So with this understanding in place, let’s talk about the $1000 allowance.

I can confirm with you that any entrepreneur who wishes to sign up for the i.JAM Reload Tier 1 funding can get access of up to S$50,000 in claims. In this Tier-1 claim, entrepreneurs are only granted S$1000 allowance per month if they commit 100% of their time to the project. No allowance can be claimed for non full-time entrepreneurs.

It is without a doubt S$1000 can barely pay for much for an entrepreneur. With food and travel expenses alone, you can jolly well forget having any extras to survive. You might even have to cough up your own extra cash to pay for the expenses.

Does that suck? Totally! But is that part of entrepreneurship? Totally! I was reading up on the humble beginnings of www.hungrygowhere.com, where the founders literally received NO PAY for the first stage of their start-up. These 3 Singaporeans, of which one founder is an old schoolmate of mine, let passion drive them to succeed.
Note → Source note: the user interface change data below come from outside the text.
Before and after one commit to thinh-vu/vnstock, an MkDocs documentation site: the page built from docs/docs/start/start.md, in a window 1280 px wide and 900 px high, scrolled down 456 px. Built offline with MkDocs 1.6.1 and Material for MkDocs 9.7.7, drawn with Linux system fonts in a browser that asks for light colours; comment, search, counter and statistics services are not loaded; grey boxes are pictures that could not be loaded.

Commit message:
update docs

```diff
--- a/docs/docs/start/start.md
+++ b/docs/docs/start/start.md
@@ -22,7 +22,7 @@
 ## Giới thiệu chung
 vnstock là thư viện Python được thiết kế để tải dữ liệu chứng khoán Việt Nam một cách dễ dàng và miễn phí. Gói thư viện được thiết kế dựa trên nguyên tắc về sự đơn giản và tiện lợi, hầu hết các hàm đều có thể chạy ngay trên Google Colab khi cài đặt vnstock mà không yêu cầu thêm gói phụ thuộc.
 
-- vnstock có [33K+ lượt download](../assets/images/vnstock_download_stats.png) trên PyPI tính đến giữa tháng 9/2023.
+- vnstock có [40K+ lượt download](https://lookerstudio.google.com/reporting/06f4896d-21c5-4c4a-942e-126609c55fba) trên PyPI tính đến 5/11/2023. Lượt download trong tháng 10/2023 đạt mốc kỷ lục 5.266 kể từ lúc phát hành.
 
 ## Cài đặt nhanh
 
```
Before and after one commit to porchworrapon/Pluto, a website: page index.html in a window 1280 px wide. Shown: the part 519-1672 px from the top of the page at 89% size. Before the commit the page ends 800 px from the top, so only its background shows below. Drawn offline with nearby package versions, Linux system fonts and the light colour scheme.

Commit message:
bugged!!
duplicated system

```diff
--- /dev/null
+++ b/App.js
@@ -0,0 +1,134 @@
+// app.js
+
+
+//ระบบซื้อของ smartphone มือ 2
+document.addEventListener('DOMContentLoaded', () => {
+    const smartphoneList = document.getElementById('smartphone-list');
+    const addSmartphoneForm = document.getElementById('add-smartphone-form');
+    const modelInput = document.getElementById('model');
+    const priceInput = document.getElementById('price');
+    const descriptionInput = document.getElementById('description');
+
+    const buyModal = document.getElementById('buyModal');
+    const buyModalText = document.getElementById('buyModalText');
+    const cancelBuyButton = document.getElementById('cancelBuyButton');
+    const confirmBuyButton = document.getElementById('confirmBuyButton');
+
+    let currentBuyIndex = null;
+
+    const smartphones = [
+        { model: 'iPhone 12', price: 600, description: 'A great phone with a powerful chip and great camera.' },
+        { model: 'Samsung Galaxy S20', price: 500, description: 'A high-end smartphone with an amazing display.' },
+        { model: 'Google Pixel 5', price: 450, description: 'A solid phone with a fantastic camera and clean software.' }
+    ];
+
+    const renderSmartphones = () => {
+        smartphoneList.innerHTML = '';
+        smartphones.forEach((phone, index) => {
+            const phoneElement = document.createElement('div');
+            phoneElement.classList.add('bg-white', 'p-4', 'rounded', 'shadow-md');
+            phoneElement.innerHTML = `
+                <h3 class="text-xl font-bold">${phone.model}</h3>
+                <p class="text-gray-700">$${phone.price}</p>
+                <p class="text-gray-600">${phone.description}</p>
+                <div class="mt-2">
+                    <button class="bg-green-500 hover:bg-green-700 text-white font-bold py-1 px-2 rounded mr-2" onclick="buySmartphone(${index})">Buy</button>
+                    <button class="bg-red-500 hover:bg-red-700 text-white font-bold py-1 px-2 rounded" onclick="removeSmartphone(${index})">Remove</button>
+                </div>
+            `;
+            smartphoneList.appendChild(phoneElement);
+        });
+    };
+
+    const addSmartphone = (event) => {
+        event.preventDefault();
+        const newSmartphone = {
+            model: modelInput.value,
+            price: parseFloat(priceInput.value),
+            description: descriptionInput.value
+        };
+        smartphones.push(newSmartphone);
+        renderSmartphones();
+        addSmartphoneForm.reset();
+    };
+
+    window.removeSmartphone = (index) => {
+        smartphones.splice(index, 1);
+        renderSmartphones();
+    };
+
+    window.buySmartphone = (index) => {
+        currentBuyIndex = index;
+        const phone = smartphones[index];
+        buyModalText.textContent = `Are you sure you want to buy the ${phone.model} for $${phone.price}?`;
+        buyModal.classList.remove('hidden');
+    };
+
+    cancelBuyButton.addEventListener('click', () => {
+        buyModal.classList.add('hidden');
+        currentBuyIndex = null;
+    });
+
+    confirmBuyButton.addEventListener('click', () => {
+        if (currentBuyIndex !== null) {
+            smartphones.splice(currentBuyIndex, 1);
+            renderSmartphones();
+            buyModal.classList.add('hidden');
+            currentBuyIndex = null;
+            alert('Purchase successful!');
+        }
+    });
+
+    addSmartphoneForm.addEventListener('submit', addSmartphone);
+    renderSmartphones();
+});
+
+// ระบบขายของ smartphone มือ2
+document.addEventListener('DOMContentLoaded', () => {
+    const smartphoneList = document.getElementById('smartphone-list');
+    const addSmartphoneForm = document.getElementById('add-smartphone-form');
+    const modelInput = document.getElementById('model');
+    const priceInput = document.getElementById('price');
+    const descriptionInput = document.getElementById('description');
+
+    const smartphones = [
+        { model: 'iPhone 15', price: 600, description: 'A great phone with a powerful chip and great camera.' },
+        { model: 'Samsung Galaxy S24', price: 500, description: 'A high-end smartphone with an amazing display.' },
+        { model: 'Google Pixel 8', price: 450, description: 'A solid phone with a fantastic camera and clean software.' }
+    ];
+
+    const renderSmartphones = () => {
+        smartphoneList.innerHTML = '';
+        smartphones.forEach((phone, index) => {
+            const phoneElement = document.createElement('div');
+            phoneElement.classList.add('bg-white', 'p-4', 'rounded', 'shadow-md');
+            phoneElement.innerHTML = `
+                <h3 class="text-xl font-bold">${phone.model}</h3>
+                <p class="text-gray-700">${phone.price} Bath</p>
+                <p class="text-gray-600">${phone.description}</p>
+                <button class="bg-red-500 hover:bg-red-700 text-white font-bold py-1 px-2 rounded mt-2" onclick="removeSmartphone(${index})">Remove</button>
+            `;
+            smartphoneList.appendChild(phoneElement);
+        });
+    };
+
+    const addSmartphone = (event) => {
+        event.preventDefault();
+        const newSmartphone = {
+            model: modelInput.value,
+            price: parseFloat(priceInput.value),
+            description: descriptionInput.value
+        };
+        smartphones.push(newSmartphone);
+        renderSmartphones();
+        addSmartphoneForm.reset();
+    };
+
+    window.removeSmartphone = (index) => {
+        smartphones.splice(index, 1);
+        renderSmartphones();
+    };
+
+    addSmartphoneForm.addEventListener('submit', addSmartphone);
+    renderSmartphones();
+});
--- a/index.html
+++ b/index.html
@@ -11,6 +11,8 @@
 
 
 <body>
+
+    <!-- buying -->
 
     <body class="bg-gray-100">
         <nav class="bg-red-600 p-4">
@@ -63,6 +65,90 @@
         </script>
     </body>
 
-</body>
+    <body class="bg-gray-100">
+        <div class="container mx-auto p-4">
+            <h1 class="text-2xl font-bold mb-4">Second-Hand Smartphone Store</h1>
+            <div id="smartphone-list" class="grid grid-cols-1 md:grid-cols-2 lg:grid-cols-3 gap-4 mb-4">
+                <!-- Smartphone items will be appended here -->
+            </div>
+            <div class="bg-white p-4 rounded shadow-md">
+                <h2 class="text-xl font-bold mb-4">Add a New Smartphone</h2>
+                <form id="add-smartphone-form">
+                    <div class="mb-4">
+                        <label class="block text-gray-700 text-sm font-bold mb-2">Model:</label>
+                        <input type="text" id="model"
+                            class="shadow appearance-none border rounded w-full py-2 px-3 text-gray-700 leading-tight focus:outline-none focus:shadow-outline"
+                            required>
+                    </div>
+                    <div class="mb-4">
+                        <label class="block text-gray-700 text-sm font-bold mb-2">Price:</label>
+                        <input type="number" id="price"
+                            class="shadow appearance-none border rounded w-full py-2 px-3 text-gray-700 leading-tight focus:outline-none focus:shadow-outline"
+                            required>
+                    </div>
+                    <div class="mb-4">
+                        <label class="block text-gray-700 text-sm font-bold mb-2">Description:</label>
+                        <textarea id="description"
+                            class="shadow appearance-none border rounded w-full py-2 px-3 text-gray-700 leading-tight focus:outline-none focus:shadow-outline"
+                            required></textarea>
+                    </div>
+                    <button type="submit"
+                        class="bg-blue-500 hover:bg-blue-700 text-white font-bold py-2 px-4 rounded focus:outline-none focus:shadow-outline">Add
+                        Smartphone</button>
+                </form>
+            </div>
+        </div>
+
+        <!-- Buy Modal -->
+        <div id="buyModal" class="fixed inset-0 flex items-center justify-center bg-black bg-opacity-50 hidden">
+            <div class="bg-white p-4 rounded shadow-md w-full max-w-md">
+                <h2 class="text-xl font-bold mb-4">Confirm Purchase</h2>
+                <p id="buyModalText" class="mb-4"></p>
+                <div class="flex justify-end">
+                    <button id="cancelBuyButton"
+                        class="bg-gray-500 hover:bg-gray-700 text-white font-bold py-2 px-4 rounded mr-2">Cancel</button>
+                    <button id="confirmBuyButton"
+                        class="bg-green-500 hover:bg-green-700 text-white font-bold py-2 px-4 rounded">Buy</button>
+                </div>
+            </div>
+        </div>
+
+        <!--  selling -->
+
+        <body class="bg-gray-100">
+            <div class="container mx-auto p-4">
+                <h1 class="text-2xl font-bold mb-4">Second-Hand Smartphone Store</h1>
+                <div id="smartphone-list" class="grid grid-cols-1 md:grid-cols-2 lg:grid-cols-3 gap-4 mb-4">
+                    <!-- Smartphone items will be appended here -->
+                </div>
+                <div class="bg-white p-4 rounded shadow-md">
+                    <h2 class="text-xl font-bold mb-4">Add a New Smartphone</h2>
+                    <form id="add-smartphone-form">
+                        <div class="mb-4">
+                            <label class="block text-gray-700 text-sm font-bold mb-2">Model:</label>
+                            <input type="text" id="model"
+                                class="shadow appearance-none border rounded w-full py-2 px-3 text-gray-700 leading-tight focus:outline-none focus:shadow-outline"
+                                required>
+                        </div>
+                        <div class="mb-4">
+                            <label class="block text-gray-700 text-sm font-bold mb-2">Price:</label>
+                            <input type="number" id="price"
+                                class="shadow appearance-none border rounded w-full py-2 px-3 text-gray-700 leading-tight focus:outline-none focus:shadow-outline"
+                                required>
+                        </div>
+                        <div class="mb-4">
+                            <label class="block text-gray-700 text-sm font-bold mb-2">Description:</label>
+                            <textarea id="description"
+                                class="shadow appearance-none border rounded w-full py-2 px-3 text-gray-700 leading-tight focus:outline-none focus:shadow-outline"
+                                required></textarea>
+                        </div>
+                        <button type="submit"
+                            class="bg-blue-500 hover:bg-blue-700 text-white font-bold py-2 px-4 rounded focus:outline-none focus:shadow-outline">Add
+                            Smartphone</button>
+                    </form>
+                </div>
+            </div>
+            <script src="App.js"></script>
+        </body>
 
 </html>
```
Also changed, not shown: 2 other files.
I used to joke that when they had no money and were hungry, they had no where to go!

These entrepreneurs aren’t alone. There are endless stories of how many entrepreneurs, here in Singapore and worldwide, who had no income for many months before seeing a turnaround. I myself had that same situation when I first started out.

Entrepreneurship is not a step-up to your career. I had an applicant who came telling me that he will start his start-up if it pays him $300 more than his last job. He told me his new wife will kill him if he took any pay cut. I politely reminded him that entrepreneurship is about risk-taking and not expecting life to be rosy with a cushy increase in income. We all want to succeed in life, but entrepreneurship is high-risk, high-returns. You need to accept the high-risk reality of entrepreneurship.

Entrepreneurship is about preparing for it and getting support, emotionally and financially. Every time before anyone who plunges into entrepreneurship, they need to ask themselves first, do they have a minimum of 6-12 months savings, as well as the support from their families and loved ones? Entrepreneurship isn’t a solo mission, but having the support of loved ones. It is a high-risk step and you need to ensure you have your pillars ready to handle the unexpected.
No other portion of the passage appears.